_Recorded data_
[Start of section]

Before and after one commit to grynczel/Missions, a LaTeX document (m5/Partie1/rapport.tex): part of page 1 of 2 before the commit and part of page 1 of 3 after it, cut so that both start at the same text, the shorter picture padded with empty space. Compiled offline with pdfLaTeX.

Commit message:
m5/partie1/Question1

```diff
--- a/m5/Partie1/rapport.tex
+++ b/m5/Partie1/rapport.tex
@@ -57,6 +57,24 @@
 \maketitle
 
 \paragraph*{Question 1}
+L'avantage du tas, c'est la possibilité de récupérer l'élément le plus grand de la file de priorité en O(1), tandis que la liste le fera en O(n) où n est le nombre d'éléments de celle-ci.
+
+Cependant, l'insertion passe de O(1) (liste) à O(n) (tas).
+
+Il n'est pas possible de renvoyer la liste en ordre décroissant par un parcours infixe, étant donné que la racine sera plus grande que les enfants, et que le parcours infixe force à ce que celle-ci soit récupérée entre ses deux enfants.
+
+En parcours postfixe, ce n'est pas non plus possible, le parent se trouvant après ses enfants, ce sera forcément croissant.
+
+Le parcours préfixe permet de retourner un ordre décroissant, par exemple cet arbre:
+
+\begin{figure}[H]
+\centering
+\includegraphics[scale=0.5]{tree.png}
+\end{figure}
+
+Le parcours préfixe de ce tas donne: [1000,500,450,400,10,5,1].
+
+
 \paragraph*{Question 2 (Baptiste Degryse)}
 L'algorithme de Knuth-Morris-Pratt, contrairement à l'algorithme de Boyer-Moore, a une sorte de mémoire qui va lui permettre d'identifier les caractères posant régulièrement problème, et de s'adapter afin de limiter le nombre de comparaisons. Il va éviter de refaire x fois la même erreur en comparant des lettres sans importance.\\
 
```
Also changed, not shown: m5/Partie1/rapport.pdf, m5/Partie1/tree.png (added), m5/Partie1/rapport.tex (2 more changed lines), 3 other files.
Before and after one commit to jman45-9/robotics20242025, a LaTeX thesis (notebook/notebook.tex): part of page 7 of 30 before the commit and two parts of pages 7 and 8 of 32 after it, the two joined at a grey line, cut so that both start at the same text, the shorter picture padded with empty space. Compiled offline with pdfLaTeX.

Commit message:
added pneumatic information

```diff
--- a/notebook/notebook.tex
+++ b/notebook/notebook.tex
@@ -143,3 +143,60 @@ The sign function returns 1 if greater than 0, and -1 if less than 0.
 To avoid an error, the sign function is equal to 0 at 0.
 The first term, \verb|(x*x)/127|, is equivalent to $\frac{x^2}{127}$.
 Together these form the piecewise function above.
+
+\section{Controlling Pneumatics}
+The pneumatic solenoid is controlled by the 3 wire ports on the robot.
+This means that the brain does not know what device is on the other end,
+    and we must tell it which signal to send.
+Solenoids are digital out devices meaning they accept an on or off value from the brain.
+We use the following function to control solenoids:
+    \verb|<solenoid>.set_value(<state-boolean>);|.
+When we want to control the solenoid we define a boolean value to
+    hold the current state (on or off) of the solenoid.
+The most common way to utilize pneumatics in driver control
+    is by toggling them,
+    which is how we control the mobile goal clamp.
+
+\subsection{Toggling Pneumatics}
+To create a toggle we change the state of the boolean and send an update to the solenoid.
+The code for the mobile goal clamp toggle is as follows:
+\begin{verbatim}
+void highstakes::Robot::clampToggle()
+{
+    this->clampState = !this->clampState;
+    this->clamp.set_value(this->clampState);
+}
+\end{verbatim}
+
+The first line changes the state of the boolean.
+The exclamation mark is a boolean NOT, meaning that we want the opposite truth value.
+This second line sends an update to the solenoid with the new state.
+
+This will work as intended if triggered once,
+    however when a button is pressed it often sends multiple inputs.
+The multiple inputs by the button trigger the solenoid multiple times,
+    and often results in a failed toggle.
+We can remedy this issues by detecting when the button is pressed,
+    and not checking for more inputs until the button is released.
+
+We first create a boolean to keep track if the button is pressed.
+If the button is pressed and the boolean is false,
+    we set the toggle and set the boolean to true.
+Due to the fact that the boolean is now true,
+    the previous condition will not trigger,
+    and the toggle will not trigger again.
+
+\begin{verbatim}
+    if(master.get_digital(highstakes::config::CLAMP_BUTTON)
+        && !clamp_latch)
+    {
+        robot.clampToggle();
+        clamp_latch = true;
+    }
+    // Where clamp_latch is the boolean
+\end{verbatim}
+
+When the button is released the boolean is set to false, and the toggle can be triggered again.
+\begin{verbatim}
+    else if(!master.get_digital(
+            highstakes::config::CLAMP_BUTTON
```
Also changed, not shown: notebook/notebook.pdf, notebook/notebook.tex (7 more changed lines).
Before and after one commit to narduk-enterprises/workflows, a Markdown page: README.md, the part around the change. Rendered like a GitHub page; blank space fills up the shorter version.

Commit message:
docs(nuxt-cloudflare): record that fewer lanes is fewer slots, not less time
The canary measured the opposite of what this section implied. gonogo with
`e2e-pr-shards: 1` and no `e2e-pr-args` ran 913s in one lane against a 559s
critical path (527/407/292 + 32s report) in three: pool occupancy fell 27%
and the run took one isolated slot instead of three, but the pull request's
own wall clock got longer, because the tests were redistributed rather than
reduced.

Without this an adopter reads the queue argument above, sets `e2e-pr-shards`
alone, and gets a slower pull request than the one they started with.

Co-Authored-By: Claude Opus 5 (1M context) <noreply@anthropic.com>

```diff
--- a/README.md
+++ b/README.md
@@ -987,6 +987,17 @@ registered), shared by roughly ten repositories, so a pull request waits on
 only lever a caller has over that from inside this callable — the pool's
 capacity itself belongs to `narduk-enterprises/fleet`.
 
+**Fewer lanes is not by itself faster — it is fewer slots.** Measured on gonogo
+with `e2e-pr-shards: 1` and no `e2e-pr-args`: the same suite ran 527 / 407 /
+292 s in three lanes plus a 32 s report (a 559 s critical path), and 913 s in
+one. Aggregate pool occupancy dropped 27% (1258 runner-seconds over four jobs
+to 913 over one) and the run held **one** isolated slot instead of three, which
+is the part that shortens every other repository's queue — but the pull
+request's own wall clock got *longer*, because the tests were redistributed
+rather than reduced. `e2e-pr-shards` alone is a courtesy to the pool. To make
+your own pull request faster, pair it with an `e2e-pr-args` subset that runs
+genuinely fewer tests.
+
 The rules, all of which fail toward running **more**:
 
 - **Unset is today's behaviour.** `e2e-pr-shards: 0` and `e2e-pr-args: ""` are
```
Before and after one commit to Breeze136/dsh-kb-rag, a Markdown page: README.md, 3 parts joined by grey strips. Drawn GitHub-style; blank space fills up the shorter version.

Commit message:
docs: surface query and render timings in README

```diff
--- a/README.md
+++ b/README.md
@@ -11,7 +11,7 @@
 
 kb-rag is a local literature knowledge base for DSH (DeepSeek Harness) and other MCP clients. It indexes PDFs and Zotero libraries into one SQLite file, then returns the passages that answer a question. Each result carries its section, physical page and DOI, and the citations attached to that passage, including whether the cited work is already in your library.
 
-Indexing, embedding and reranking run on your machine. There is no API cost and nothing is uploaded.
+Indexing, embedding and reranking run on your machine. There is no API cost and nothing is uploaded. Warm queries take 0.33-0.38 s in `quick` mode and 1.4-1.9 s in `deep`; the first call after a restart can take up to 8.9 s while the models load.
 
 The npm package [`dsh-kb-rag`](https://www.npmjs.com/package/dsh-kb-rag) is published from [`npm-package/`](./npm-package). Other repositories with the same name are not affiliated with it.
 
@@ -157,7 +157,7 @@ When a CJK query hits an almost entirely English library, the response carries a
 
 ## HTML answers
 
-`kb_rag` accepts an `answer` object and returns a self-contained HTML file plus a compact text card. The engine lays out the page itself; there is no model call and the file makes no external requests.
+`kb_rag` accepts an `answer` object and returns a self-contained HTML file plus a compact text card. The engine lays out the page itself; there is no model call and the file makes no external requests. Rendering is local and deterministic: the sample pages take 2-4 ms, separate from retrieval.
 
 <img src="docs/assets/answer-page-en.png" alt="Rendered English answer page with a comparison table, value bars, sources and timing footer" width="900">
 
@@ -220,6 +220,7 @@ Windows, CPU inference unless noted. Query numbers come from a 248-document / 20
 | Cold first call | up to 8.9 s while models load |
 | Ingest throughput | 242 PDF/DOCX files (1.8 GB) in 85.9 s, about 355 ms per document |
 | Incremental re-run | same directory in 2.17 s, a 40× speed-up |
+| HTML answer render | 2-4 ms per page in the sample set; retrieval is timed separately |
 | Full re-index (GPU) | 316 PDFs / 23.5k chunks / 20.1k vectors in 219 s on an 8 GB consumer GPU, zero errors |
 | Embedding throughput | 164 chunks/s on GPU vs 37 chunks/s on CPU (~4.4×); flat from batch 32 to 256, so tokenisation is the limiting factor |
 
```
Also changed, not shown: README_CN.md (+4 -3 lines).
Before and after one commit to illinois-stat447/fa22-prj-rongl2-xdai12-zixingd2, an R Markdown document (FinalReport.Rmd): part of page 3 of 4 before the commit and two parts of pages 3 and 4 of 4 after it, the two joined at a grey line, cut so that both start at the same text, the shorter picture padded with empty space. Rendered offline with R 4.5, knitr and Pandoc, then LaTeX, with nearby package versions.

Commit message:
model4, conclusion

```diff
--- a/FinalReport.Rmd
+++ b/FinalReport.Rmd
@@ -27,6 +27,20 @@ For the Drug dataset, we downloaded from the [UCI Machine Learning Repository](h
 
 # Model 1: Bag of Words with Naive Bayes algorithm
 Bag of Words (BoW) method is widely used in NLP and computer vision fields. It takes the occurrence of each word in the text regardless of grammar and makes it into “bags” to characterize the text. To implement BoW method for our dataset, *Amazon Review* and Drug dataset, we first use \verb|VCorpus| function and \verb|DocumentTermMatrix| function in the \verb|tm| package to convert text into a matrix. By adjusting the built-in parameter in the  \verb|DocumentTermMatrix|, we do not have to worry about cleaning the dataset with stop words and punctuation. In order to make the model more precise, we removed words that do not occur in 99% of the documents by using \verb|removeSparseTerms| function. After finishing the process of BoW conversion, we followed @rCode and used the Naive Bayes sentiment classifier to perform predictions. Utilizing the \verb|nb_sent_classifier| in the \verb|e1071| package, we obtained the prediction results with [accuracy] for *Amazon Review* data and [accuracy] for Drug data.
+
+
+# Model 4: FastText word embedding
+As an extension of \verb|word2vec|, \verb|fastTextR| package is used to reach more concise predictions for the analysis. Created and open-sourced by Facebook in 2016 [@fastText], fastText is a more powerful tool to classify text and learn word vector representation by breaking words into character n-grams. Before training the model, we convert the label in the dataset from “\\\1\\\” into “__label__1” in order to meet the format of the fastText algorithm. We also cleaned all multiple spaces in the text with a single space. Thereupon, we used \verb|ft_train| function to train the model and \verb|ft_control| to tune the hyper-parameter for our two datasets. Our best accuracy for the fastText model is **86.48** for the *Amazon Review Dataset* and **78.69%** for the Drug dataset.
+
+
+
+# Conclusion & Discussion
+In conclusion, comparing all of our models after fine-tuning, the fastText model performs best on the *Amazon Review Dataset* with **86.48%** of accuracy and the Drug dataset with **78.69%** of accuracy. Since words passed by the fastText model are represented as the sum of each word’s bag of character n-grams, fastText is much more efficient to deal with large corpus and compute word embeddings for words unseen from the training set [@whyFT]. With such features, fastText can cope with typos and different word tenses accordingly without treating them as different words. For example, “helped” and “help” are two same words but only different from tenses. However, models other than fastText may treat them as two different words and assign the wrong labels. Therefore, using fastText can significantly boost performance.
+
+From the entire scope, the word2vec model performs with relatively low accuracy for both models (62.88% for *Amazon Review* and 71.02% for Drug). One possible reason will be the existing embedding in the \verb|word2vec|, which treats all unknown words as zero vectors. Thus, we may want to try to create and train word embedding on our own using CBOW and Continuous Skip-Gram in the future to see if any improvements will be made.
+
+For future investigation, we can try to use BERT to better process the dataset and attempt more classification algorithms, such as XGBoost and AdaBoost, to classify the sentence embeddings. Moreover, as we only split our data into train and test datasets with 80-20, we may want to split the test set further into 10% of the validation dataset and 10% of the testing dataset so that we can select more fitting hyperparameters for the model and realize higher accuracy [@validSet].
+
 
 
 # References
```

[End of section]

_Instructions for the task_
For each line above that includes "boolean", make a copy.

_Output of the task_
+    \verb|<solenoid>.set_value(<state-boolean>);|.
+When we want to control the solenoid we define a boolean value to
+To create a toggle we change the state of the boolean and send an update to the solenoid.
+The first line changes the state of the boolean.
+The exclamation mark is a boolean NOT, meaning that we want the opposite truth value.
+We first create a boolean to keep track if the button is pressed.
+If the button is pressed and the boolean is false,
+    we set the toggle and set the boolean to true.
+Due to the fact that the boolean is now true,
+    // Where clamp_latch is the boolean
+When the button is released the boolean is set to false, and the toggle can be triggered again.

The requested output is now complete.